Panico, a Staten Island native, arrived in Key West in 1974 “as an ambitious young woman looking to make my mark in a business community dominated by men,” she said. Just like Panico, at that time, the city of Key West was redefining its identity. And whether the timing was divine or by pure coincidence, the two will be forever linked.
Early on, Panico served as the head of the Hotel and Motel Association, which laid the hospitality and tourism groundwork well before the TDC.
Panico joined the Key West Chamber in 1978 as owner of the El Patio Motel and joined the board in 1979. By 1985, Panico served as president of the Key West chamber board and volunteered to run the chamber after the unexpected departure of the executive director.
“There was a time where I was still serving as a city commissioner and the president of the chamber,” said Panico. “I was running the chamber as a volunteer my first year on the job.”
Afterward, Panico applied for the open executive vice president position, in a field of 132 applicants. She eventually landed the position, becoming the chamber’s CEO for the past 28 years.
“When I walked into the chamber, there was literally a chair with three wheels on it for a staff member to sit in,” said Panico. “But I hope we have made a difference in this community over the past three decades. Not just for businesses, but for everyone who lives here.”
During her tenure, Panico has been awarded the Athena Award, the Billy Applerouth Award and the Hall of Fame Award — just to name a few. But she says her success has always been grounded in a staff that shared her vision for the residents of Key West.
“People forget that business owners live here too,” said Panico. “We share the island together and you cannot separate the people from the businesses. That’s why it has always been important for this chamber to support the arts, education and health aspects of the community — along with our businesses.”
Like many of her pioneering Key West influences, Panico often credits icons like Frank Toppino, Frank Romano, Joe Pinder, John Koenig and Margo Golan, who she says “taught me how powerful a woman can be in business. … When she walked into a room, everyone watched and listened.”
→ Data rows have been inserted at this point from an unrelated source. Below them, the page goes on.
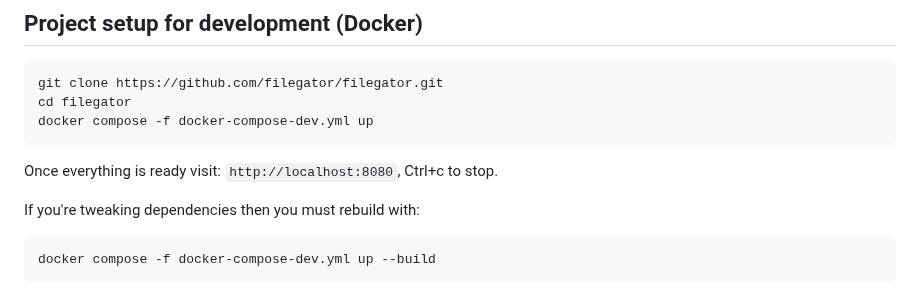
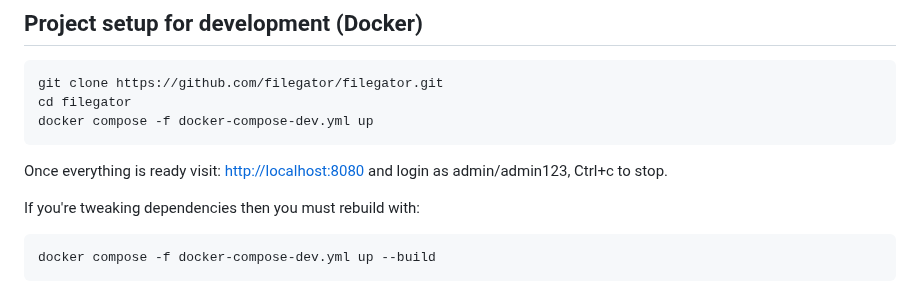
Before and after one commit to filegator/filegator, a Markdown page: README.md, the part around the change. Rendered like a GitHub page.

Commit message:
readme upd

````diff
--- a/README.md
+++ b/README.md
@@ -117,7 +117,7 @@ git clone https://github.com/filegator/filegator.git
 cd filegator
 docker compose -f docker-compose-dev.yml up
 ```
-Once everything is ready visit: `http://localhost:8080`, Ctrl+c to stop.
+Once everything is ready visit: [http://localhost:8080](http://localhost:8080) and login as admin/admin123, Ctrl+c to stop.
 
 If you're tweaking dependencies then you must rebuild with:
 ```
````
The Key West chamber board will begin a search for a new CEO in the near future.